The ingenious way these women devised to provide for loved ones and to help rebuild the country, while keeping their culture alive and thriving, was by creating agaseke baskets. These would take on the symbol for the peace which had finally settled over the country. In addition, the traditional zigzag patterns of the basket came to be understood as an image of two women who were holding hands, embracing unity, reconciling the past, and achieving a newfound hope for a better future in the country.

Producing the Baskets

The materials used to craft these include such natural raw materials as sisal fibers, banana leaves, sweet grass, and raffia. These days, the sisal fibers used in basket creation are in fairly short supply in the country, and it has forced the weavers to use alternative materials in some cases, and has also prompted them to seek ways of growing their own sisal.

Many of the artists and basket weavers in Rwanda are seeking their own space, so they can cultivate sisal which they would use in their craft production. The sisal fibers which are incorporated come from the leaves of the sisal plant, and when available, they are generally sold in some of the local markets. Harvesting the sisal leaves must be done with extreme care, so that the fibers are not damaged, and so they can present the best possible finish when woven into a basket.

Agaseke Baskets Today

Four young people who get married in Rwandan culture, these have a very special significance.
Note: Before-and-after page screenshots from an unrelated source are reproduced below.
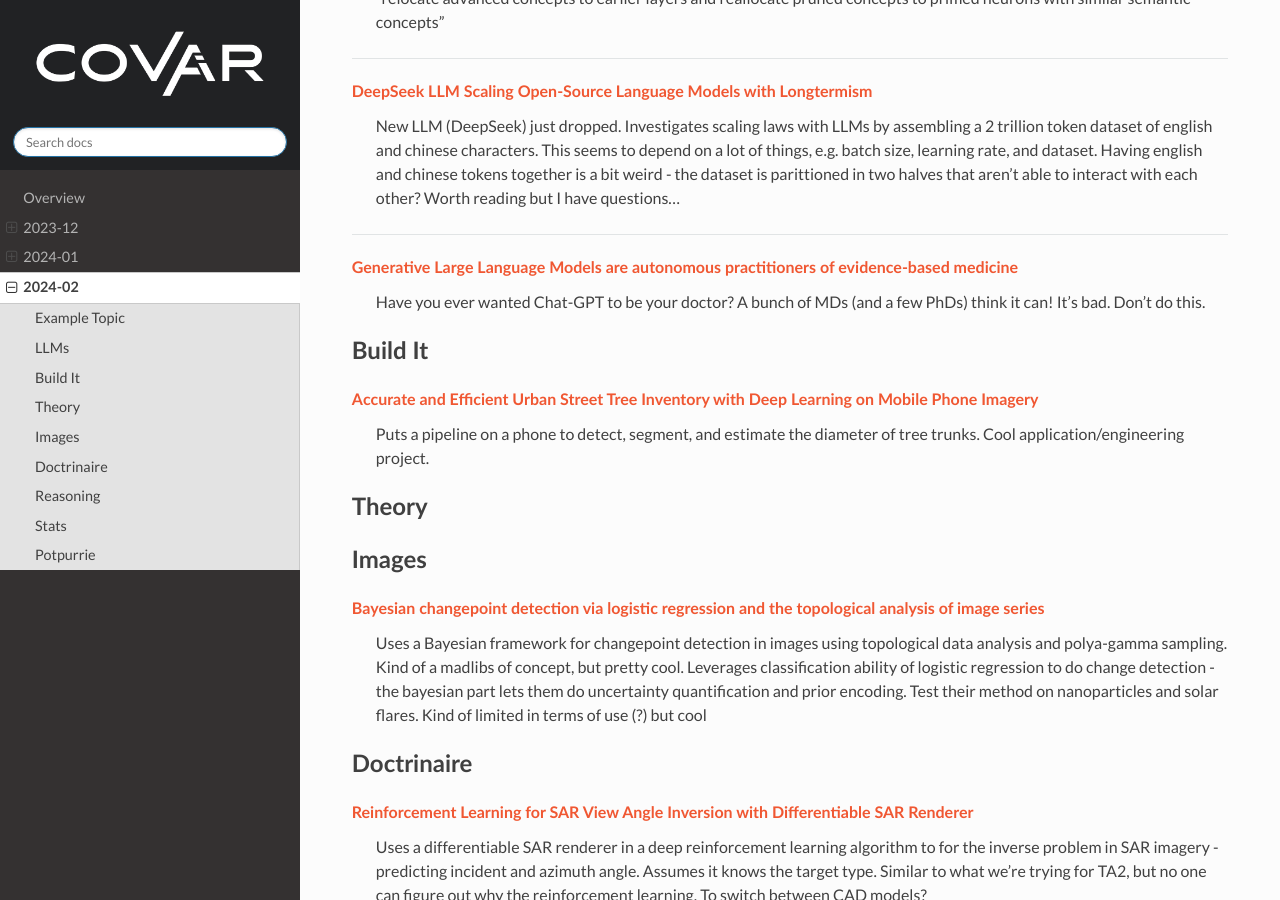
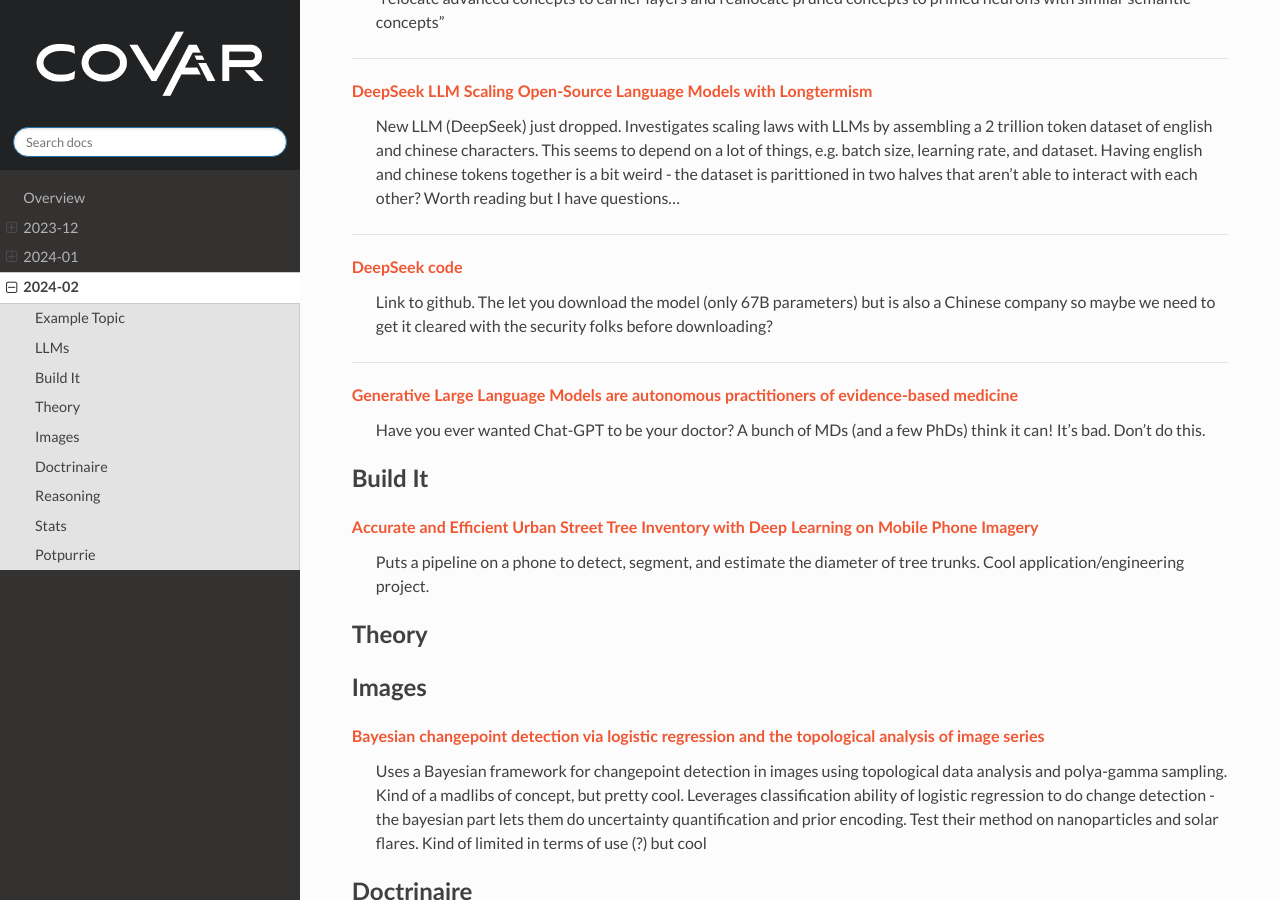
Before and after one commit to covartech/zeitgeist, a Sphinx documentation site: the page built from docs/issues/2024-02.rst, in a window 1280 px wide and 900 px high, scrolled down 824 px. Built offline with Sphinx 7.4.7 and the Read the Docs theme 2.0.0, drawn with Linux system fonts in a browser that asks for light colours.

Commit message:
Added github for deepseek

```diff
--- a/docs/issues/2024-02.rst
+++ b/docs/issues/2024-02.rst
@@ -38,6 +38,10 @@
 `DeepSeek LLM Scaling Open-Source Language Models with Longtermism <https://arxiv.org/pdf/2401.02954.pdf>`_
     New LLM (DeepSeek) just dropped.  Investigates scaling laws with LLMs by assembling a 2 trillion token dataset of english and chinese characters.  This seems to depend on a lot of things, e.g. batch size, learning rate, and dataset.  Having english and chinese tokens together is a bit weird - the dataset is parittioned in two halves that aren't able to interact with each other?  Worth reading but I have questions...
 
+------
+
+`DeepSeek code <https://github.com/deepseek-ai/DeepSeek-LLM>`_
+    Link to github.  The let you download the model (only 67B parameters) but is also a Chinese company so maybe we need to get it cleared with the security folks before downloading?
 ------
 
 `Generative Large Language Models are autonomous practitioners of evidence-based medicine <https://arxiv.org/pdf/2401.02851.pdf>`_
```
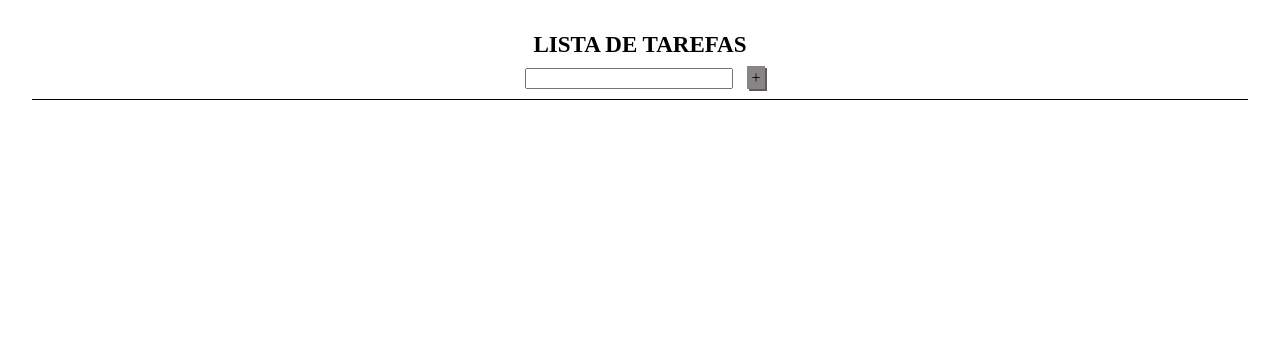
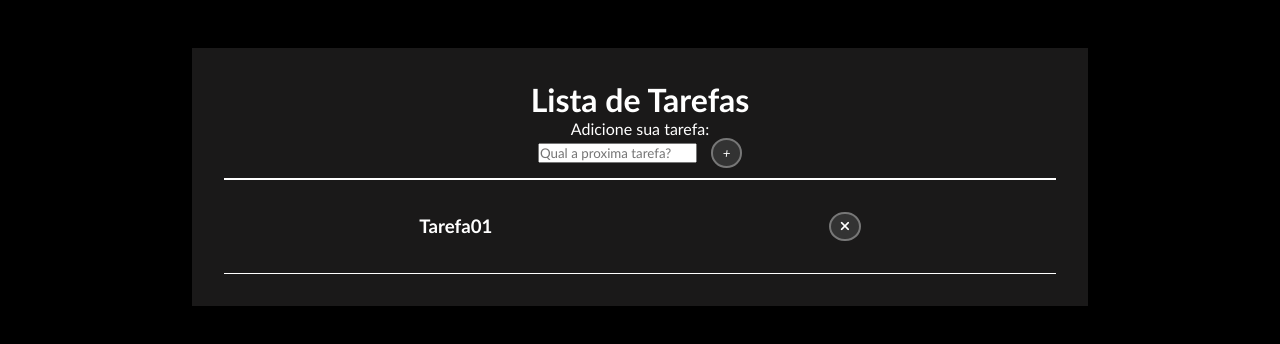
Before and after one commit to nzbraga/treino-JS, a plain HTML site: page index.html in a window 1280 px wide. Drawn offline with Linux system fonts and the light colour scheme.

Commit message:
treino 0

```diff
--- /dev/null
+++ b/assents/css/btn.css
@@ -0,0 +1,30 @@
+
+button {
+    display: inle-flex;
+    background-color: #333;
+    color: #fff;
+    border: 2px solid #777;
+    padding: .3rem .6rem ;
+    border-radius: 50%;
+    align-items: center;
+    transition: .5s;
+    margin-left: 10px;
+}
+button i {
+    align-items: center;
+    ;
+}
+
+button:hover {
+    background-color: #fff;
+    color: #333;
+
+}
+
+button:hover i {
+    transform: scale(1.5);
+}
+
+#btn-edit-cnc {
+    margin-top: 10px;
+}
--- /dev/null
+++ b/assents/css/container.css
@@ -0,0 +1,24 @@
+.container {
+    display: block;
+    background-color: rgb(26, 25, 25);
+    max-width: 70%;
+    margin: 3rem auto 0;
+    align-items: center;
+    text-align: center;
+    padding: 2rem;
+    border-bottom: 2px;
+}
+
+.form-container {
+
+    align-items: center;
+    text-align: center;
+    border-bottom: 2px solid;
+    padding-bottom: 10px;
+    width: 100%;
+}
+
+.form-container i {
+    display: inline-flex;
+    align-items: center;
+}
--- /dev/null
+++ b/assents/css/list.css
@@ -0,0 +1,7 @@
+.trf {
+    display: flex;
+    justify-content: space-around;
+    align-items: center;
+    padding: 2rem;
+    border-bottom: 1px solid;
+}
--- a/assents/css/style.css
+++ b/assents/css/style.css
@@ -1,25 +1,16 @@
 * {
+    padding: 0;
     margin: 0;
+    font-family:'Gill Sans', 'Gill Sans MT', Calibri, 'Trebuchet MS', sans-serif;
+    color: #fff(0, 0, 0);
+    box-sizing: border-box;
 }
 
-.main-header {
-    display: block;
-    margin: 2rem ;
-    text-align: center;
-    border-bottom: 1px solid #020202;
+body {
+    background-color: #000;
+    color: #fff;
 }
 
-.main-header > i {
-    background-color: rgb(138, 133, 133);
-    padding: .2rem;
-    box-shadow: 2px 2px 0 rgb(94, 93, 93);
+.hide {
+    display: none;
 }
-
-input {
-    width: 200px;
-    margin: 10px;
-}
-
-h1 {
-    font-size: 23px;
-}
--- a/index.html
+++ b/index.html
@@ -4,30 +4,54 @@
     <meta charset="UTF-8">
     <meta http-equiv="X-UA-Compatible" content="IE=edge">
     <meta name="viewport" content="width=device-width, initial-scale=1.0">
-    <title>Document</title>
+    <title>Lista de Tarefas</title>
 
-    <link rel="preconnect" href="https://fonts.googleapis.com">
-    <link rel="preconnect" href="https://fonts.gstatic.com" crossorigin>
-    <link href="https://fonts.googleapis.com/css2?family=Signika:wght@400;600&display=swap" rel="stylesheet">
-
-    <link rel="stylesheet" href="https://cdnjs.cloudflare.com/ajax/libs/font-awesome/6.2.1/css/all.min.css"
-    integrity="sha512-MV7K8+y+gLIBoVD59lQIYicR65iaqukzvf/nwasF0nqhPay5w/9lJmVM2hMDcnK1OnMGCdVK+iQrJ7lzPJQd1w==" crossorigin="anonymous" referrerpolicy="no-referrer" />
+    <link rel="stylesheet" href="https://cdnjs.cloudflare.com/ajax/libs/font-awesome/6.2.1/css/all.min.css" integrity="sha512-MV7K8+y+gLIBoVD59lQIYicR65iaqukzvf/nwasF0nqhPay5w/9lJmVM2hMDcnK1OnMGCdVK+iQrJ7lzPJQd1w==" crossorigin="anonymous" referrerpolicy="no-referrer" />
 
     <link rel="stylesheet" href="/assents/css/style.css">
-    <script src="/assents/js/script.js"></script>
+    <link rel="stylesheet" href="/assents/css/btn.css">
+    <link rel="stylesheet" href="/assents/css/container.css">
+    <link rel="stylesheet" href="/assents/css/list.css">
+    <script src="/assents/js/elements.js" defer></script>
+    <script src="/assents/js/function.js" defer></script>
+    <script src="/assents/js/events.js" defer></script>
+
 
 
 </head>
 <body>
-    <div>
-        <header class="main-header">
-            <h1>LISTA DE TAREFAS</h1>
-            <input type="text" class="lista">
-            <i class="fa-thin fa-plus"></i>
+
+    <div class="container">
+        <header>
+            <h1>Lista de Tarefas</h1>
         </header>
-    </div>
-
-    <div class="tarefas">
+        <form id="ctn-form">
+            <p>Adicione sua tarefa:</p>
+            <div class="form-container">
+                <input type="text" id="trf-in" placeholder="Qual a proxima tarefa?">
+                <button type="submit">
+                    <i class="fa-thin fa-plus"></i>
+                </button>
+            </div>
+        </form>
+        <form id="ctn-form" class="hide">
+            <p>Editar Tarefa:</p>
+            <div class="form-container">
+                <input type="text" id="trf-edit">
+                <button type="submit">
+                    <i class="fa-solid fa-check-double"></i>
+                </button>
+            </div>
+            <button id="btn-edit-cnc">Cancelar</button>
+        </form>
+        <div id="trf-list">
+            <div class="trf">
+                <h3>Tarefa01</h3>
+                <button class="trf-remove">
+                    <i class="fa-solid fa-xmark"></i>
+                </button>
+            </div>
+        </div>
 
     </div>
 
```
Also changed, not shown: assents/img/License free.txt (added), assents/img/License premium.txt (added), assents/js/script.js (added), 2 other files.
Traditionally, the bride's family would offer one of these to the groom, and the lid on the basket symbolized the pure, untouched characteristic of the young woman, who was giving herself to a man for the first time.

On the groom's side, the groom's family would also offer a basket to the bride, representing the fact that she would now be the keeper of the groom's family secrets. The basket would then be intended to stay in her room always, and never be moved anywhere else, because only she should be privy to the groom's family secrets.

In addition to these symbolic traditional meanings and practices, the containers would also have more functional uses around the house, being used to store fruits and grains, as well as to be used as simple decorative pieces throughout the household. In modern Rwandan society, they still have tremendous value and meaning and are often used to store essential household goods such as tobacco, oils, cloths, medicine, herbs, ornaments, food, and even money.

Whereas in the past, the symbolic presentation of one of these often indicated the promises exchanged between bride and groom, today they have mostly come to be symbolized as the incarnation of the peace which prevails over the country. There has been a sizable cultural transformation which has taken place in Rwanda since 1994, but the agaseke basket still retains a prominent place in the culture of the country's citizenry.

While the symbology of these has changed a bit throughout the ages, its usefulness and functionality are still intact. Nowadays, the appeal of the Rwandan agaseke peace basket has become known throughout the world, and it has become a prized decorative item for individuals who recognize their beauty and significance, regardless of personal background.